A few weeks ago I wrote a post inspired by an article published in 1918, in which the classicist Eugene S. McCartney described some of the votive objects and dedicatory activities that he had encountered at holy sites during the First World War. The sites he visited included the cathedral of St. Andre, Bordeaux (France) and the Church of Santa Maria del Carmine, Naples (Italy). At both he witnessed moving expressions of anxiety and thanksgiving associated with the Great War.
After reading this post Bruno de Martino went to visit the Church of Santa Maria del Carmine and has kindly shared a couple of the photographs that he took on his visit. Despite the area being bombed heavily during the Second World War, causing damage to parts of the church building, it appears that many of the votive offerings associated with the earlier conflict have survived and remain on display today. Alongside the photographs of soldiers and other items you can see the ‘representations in silver of … fully equipped soldiers and sailors in miniature’ which McCartney reported seeing (1918, p. 442), and which echo the soldier figurines of a much earlier period in Italian history.

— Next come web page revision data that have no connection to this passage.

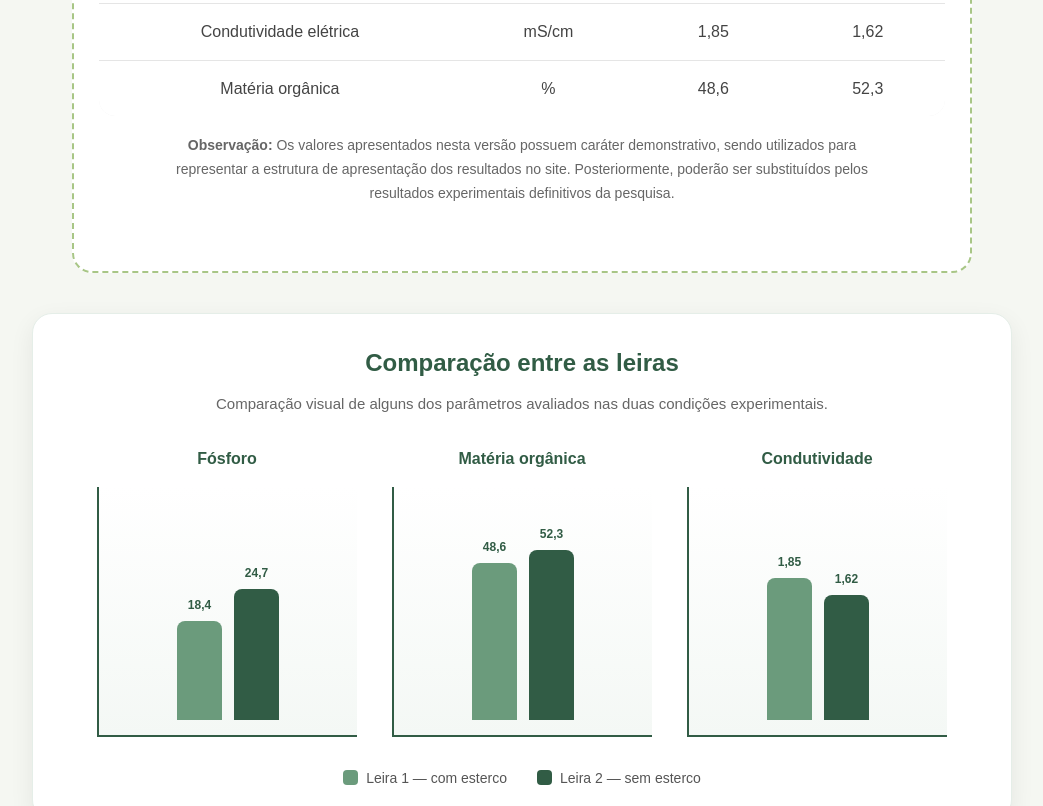
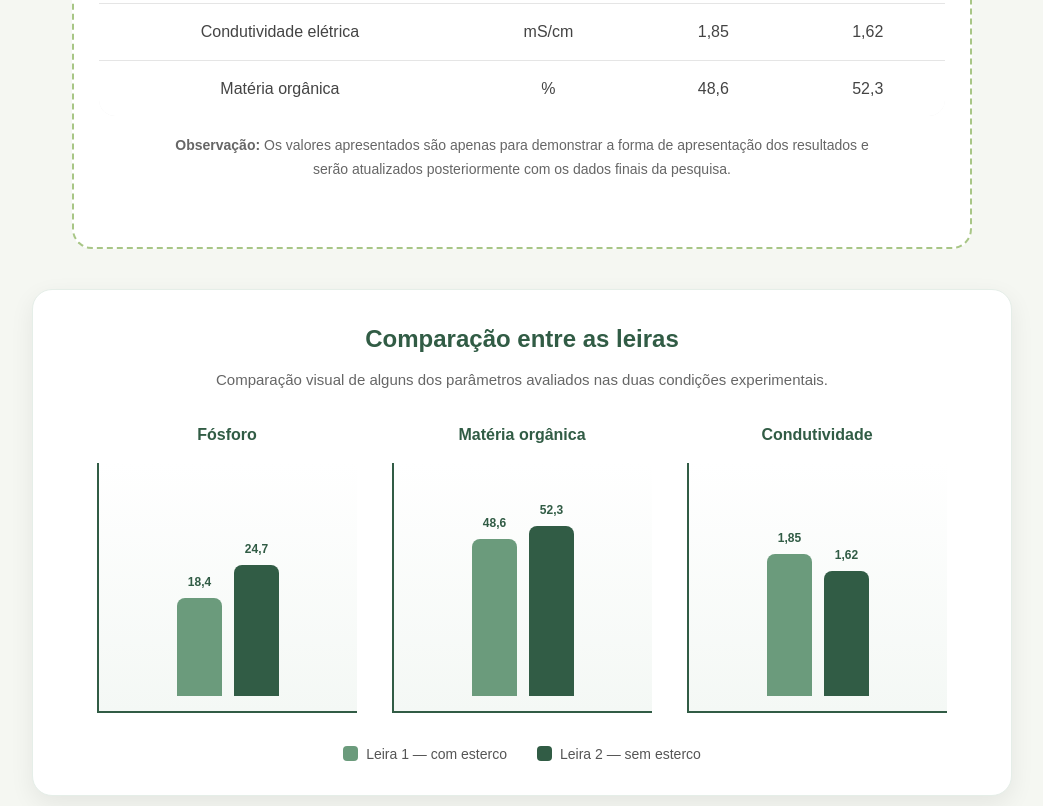
Before and after one commit to khasanttos19-dot/Site---compostagem, a plain HTML site: page resultados.html in a window 1280 px wide. Shown: the part 1600-2406 px from the top of the page, without its empty margins (118-1161 px from the left). Drawn offline with Linux system fonts and the light colour scheme.

Commit message:
atualização das observações dos resultados

```diff
--- a/resultados.html
+++ b/resultados.html
@@ -206,11 +206,9 @@
 
     <strong>Observação:</strong>
 
-    Os valores apresentados nesta versão possuem caráter
-    demonstrativo, sendo utilizados para representar a estrutura
-    de apresentação dos resultados no site. Posteriormente,
-    poderão ser substituídos pelos resultados experimentais
-    definitivos da pesquisa.
+    Os valores apresentados são apenas para demonstrar a forma de
+    apresentação dos resultados e serão atualizados posteriormente com
+    os dados finais da pesquisa.
 
 </p>
 
@@ -566,9 +564,7 @@
                         <p>
                             Os valores apresentados na tabela serão
                             preenchidos após a conferência dos dados
-                            laboratoriais, garantindo que as informações
-                            disponibilizadas no site correspondam aos
-                            resultados obtidos no experimento.
+                            laboratoriais.
                         </p>
 
                     </div>
```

Thanks very much to Bruno for taking the time to visit the church and for sending on these fascinating photographs!